This is a hot topic and Jonathan Parker will argue that today's large banks are a force for good, without them our quality of life would be dramatically diminished. Excessive bonuses are a bone of public contention but these are not a fault of the individual banker but of the embedded culture inherent to the capitalist system, to which mankind owes a huge debt. The motion will be opposed by Paul Carroll.
London Thinks – Waiting for GLaDOS: What Could Sentient Machines Mean for Humanity?
For decades, we've imagine the rise of computer-based life forms, super-intelligences whose intellects could far surpass our own and trigger a new phase in non-human evolution.
Could these visions become real, and why do they have such a grip on our imaginations? How has culture informed AI research? Should we be more worried about sentient machines, or the dumb algorithms and data integration being worked on today? Do we still have privacy under the dead, uncaring gaze of a machine intelligence? What does humanism mean to an artificial intelligence anyway?
Science writer, broadcaster and geneticist Dr Adam Rutherford chairs a panel of human intelligences, including leading roboticist Prof Alan Winfield and Dr Kathleen Richardson.
We host talks, concerts, exhibitions, courses, performances, community and social events. However, we are an independent charity and receive no funding from the government.

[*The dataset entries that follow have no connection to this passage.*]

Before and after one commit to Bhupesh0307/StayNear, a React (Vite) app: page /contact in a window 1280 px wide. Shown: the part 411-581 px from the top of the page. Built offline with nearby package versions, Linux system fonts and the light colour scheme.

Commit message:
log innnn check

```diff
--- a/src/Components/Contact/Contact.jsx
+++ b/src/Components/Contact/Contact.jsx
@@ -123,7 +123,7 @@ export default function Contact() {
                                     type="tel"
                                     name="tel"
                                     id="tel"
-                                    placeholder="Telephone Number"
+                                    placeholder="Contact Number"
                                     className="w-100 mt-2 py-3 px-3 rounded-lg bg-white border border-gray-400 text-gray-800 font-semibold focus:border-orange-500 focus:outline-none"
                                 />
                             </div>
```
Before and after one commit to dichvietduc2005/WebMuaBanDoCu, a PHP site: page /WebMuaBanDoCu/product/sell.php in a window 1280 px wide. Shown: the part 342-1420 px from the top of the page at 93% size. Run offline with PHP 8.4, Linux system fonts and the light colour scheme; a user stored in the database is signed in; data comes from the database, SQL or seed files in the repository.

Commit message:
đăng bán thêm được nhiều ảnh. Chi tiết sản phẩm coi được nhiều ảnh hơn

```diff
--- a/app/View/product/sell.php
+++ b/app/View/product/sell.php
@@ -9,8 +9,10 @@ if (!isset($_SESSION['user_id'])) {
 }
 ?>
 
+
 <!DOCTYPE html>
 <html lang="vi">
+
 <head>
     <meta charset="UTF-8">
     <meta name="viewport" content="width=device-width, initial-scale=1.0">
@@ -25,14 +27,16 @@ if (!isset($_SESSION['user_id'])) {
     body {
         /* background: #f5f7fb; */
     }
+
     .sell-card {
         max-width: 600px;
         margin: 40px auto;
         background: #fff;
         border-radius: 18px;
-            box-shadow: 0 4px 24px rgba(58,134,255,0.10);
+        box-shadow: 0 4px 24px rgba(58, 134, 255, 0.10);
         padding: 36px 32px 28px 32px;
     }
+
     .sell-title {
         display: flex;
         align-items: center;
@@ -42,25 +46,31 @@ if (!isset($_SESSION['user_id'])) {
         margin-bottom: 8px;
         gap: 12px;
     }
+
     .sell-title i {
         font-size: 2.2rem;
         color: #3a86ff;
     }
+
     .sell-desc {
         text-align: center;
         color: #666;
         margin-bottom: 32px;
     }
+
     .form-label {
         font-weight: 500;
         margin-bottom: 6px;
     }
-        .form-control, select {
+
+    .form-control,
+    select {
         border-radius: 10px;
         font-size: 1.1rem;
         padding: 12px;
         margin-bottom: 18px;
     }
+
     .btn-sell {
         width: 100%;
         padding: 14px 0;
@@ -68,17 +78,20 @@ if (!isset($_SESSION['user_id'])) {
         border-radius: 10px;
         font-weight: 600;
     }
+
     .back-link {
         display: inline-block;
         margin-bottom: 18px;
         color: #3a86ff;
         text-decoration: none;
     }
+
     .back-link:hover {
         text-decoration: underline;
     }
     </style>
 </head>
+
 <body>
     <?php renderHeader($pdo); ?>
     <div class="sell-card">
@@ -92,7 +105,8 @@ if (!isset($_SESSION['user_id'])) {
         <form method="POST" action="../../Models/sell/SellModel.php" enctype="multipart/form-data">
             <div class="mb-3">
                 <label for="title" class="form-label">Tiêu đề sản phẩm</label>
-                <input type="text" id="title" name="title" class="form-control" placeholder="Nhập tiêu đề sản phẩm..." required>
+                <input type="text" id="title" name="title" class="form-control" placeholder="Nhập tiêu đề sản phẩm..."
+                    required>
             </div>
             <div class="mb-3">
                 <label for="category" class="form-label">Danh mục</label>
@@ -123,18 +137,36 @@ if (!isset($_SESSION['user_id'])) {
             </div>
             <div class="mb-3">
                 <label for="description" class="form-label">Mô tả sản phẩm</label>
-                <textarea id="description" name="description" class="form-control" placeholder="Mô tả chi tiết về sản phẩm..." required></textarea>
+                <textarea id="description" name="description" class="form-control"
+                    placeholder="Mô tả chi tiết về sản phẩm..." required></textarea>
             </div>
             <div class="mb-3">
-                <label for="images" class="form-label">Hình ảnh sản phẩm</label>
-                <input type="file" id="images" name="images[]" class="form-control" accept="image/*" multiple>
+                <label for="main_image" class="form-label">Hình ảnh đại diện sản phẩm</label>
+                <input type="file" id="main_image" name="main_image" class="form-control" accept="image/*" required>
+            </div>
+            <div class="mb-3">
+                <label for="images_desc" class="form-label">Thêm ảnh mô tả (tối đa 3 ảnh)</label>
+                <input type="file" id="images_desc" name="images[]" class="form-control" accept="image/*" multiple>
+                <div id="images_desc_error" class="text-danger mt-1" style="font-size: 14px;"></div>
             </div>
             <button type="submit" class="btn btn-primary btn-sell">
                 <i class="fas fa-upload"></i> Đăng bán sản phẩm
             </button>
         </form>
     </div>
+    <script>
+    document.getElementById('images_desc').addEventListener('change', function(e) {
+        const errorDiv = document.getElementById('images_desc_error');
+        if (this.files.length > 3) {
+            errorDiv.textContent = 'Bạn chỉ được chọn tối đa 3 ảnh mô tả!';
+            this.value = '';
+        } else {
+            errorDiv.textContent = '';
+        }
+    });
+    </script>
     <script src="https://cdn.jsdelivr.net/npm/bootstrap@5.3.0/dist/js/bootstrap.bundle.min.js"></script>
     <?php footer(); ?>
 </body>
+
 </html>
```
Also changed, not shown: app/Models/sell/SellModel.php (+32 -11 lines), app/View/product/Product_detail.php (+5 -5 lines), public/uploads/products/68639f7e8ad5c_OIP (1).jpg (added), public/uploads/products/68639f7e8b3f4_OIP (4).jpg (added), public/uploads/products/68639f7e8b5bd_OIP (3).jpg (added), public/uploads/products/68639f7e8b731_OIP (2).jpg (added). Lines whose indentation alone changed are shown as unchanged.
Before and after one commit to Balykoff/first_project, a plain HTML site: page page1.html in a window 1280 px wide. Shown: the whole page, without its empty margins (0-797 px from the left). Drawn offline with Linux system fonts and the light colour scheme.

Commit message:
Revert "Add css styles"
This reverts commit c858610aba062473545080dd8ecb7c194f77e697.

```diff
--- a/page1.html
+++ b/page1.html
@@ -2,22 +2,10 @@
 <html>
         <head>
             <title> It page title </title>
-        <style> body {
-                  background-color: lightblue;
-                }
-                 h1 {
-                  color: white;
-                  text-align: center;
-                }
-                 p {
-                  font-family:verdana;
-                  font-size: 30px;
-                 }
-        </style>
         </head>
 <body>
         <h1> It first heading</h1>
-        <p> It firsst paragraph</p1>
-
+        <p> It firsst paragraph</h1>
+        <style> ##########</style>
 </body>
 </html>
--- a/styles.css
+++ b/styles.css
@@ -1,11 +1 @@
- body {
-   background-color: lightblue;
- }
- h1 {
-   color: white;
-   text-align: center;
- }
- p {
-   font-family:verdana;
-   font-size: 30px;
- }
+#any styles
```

Everything we do is dependent upon our commercial activity and the generosity of supporters like you.